Work order → Line count for "qtakamitsu": give how many lines in the data below contain it, with no other words.

Records →

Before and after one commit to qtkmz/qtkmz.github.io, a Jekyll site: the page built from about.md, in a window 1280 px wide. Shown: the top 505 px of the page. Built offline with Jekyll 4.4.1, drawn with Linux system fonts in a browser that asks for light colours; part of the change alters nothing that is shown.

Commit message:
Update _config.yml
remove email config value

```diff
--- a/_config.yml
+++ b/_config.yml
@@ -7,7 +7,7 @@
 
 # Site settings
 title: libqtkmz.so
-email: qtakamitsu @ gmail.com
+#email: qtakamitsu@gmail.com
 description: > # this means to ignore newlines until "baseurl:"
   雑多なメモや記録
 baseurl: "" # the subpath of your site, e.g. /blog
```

Response area → 2